** Opening Given entries block **
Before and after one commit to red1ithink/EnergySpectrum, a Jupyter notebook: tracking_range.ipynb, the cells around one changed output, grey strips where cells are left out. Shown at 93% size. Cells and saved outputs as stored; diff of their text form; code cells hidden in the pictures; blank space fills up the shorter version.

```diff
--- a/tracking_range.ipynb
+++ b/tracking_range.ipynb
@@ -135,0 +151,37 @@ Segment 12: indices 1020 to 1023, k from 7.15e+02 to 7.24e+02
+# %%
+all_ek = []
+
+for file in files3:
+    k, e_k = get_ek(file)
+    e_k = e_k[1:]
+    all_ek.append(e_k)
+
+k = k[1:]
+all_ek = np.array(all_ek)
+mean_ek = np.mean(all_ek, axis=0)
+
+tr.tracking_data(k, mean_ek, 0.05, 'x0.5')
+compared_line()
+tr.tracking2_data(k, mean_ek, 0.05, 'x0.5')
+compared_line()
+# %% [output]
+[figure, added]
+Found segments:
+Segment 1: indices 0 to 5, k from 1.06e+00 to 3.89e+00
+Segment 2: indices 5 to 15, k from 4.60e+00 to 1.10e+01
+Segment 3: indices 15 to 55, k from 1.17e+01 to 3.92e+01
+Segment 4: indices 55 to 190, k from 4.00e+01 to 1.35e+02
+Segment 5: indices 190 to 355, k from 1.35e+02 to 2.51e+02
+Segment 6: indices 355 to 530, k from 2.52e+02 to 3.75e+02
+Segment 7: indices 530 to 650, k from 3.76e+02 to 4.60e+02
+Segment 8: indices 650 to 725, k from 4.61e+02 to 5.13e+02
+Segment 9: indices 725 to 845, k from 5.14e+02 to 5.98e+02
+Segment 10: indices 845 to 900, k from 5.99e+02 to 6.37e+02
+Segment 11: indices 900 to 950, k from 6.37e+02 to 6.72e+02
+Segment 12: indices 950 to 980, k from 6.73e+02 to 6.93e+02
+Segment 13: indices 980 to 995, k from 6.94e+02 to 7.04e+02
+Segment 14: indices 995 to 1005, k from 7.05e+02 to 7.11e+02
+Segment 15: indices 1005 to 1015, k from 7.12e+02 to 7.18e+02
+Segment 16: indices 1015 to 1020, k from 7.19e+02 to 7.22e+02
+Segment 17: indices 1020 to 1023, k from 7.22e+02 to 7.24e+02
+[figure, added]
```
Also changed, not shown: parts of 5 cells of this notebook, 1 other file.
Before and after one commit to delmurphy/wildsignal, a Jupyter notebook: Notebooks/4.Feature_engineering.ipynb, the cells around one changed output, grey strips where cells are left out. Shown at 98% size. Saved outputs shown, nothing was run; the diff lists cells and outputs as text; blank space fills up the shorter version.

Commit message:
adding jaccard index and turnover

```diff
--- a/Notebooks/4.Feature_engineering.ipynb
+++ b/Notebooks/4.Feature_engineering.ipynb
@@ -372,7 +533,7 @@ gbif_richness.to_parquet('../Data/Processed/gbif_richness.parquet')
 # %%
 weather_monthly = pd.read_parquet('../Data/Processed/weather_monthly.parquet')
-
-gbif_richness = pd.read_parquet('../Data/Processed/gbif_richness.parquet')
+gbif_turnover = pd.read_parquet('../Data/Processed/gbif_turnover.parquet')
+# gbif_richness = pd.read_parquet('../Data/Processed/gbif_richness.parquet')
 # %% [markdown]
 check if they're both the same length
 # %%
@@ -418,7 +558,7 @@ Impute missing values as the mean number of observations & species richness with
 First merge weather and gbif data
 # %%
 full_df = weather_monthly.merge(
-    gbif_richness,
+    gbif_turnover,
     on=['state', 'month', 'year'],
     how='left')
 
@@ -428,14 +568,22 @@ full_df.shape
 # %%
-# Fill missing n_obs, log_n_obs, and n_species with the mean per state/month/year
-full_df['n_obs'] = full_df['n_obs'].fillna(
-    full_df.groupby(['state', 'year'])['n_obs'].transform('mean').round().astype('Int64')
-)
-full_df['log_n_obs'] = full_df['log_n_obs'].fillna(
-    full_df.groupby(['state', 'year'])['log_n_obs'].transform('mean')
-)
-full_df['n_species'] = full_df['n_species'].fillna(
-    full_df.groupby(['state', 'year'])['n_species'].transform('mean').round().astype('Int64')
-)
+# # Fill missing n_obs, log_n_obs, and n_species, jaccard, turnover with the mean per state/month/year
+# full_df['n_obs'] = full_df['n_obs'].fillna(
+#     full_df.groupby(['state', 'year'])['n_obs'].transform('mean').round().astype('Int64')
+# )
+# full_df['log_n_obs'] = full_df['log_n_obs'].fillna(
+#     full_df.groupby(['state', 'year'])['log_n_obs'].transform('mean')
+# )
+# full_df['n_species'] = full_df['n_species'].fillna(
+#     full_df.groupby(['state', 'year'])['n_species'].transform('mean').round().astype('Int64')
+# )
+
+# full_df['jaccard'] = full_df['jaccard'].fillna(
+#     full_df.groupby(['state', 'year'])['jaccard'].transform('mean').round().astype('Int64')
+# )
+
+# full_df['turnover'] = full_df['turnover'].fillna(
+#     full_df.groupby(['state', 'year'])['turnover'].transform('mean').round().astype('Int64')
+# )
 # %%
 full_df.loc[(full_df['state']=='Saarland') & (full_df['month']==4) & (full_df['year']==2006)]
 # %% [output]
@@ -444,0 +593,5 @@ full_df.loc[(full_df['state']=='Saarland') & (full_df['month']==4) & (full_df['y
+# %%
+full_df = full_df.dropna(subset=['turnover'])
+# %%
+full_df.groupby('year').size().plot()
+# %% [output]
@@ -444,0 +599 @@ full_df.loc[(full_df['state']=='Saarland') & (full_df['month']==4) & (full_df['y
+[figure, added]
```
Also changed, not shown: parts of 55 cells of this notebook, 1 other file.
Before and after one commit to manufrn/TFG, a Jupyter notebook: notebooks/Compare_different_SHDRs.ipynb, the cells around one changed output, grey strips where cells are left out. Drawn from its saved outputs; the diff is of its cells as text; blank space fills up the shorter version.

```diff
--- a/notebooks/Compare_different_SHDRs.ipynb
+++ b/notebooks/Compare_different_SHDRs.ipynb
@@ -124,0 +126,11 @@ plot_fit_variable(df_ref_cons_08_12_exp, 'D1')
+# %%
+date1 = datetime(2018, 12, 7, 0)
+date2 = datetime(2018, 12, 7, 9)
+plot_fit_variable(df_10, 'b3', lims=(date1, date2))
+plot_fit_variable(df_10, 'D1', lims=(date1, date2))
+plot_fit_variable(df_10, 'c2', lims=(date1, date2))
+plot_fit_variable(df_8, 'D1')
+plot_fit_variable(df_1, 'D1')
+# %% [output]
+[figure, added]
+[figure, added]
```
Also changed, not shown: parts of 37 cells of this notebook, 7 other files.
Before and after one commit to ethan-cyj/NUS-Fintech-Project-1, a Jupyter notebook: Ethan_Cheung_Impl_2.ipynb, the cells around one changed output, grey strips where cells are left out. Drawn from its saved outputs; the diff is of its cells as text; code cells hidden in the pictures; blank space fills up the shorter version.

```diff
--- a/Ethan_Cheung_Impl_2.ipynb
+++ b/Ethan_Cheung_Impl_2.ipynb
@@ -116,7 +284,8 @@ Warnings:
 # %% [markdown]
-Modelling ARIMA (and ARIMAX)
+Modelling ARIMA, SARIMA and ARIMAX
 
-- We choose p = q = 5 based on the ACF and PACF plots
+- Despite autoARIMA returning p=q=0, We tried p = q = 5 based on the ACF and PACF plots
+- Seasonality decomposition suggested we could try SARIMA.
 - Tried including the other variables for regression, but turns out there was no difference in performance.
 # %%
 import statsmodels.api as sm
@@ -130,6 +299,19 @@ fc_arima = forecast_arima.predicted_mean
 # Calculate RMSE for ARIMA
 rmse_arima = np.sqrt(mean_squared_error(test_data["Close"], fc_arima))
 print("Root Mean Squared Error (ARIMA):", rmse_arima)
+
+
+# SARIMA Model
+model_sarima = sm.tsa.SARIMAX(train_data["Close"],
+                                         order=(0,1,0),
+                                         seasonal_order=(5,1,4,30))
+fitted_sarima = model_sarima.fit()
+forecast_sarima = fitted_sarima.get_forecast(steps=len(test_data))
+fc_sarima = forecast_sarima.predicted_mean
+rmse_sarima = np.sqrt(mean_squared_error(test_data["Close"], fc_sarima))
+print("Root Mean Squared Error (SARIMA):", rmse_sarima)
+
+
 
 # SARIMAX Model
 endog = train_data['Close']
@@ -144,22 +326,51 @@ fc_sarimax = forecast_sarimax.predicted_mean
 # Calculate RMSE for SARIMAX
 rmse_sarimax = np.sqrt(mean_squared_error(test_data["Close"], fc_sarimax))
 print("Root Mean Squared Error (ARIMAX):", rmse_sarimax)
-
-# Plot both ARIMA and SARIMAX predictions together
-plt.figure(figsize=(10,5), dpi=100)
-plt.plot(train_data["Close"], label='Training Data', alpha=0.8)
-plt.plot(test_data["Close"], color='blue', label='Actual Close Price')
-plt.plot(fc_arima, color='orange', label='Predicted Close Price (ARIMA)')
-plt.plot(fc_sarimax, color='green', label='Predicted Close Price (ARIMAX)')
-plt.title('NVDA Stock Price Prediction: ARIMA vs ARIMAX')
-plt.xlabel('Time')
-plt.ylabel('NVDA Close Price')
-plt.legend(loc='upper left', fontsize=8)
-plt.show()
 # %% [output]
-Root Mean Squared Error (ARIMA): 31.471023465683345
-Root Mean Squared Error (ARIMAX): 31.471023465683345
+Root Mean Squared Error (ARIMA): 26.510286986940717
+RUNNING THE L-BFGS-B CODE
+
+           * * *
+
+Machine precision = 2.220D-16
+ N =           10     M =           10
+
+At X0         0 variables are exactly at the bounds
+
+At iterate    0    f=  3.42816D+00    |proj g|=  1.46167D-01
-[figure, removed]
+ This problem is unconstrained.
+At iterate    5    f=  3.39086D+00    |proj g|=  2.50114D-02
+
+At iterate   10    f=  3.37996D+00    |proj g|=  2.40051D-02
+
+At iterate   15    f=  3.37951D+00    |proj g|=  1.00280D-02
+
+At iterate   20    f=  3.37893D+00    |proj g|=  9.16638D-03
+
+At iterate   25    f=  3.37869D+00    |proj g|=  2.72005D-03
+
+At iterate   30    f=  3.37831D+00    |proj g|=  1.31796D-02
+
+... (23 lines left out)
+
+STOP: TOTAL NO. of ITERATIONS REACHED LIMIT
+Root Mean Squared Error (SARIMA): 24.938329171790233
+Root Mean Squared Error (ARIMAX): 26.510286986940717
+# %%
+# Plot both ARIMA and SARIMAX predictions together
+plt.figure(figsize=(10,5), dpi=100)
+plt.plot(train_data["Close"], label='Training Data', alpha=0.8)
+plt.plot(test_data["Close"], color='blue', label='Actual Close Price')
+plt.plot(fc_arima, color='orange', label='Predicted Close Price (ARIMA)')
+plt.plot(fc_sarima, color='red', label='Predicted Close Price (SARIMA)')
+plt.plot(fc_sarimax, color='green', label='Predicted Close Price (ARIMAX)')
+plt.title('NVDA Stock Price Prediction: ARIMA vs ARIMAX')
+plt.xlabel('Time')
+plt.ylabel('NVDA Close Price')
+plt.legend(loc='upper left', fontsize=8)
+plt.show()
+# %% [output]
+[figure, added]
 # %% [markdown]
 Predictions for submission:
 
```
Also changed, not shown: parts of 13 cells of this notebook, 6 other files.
** Closing Given entries block **
Assigned task
Wherever "astype" appears in the listing, report the line it is on.

Answer area
-    full_df.groupby(['state', 'year'])['n_obs'].transform('mean').round().astype('Int64')
-    full_df.groupby(['state', 'year'])['n_species'].transform('mean').round().astype('Int64')
+#     full_df.groupby(['state', 'year'])['n_obs'].transform('mean').round().astype('Int64')
+#     full_df.groupby(['state', 'year'])['n_species'].transform('mean').round().astype('Int64')
+#     full_df.groupby(['state', 'year'])['jaccard'].transform('mean').round().astype('Int64')
+#     full_df.groupby(['state', 'year'])['turnover'].transform('mean').round().astype('Int64')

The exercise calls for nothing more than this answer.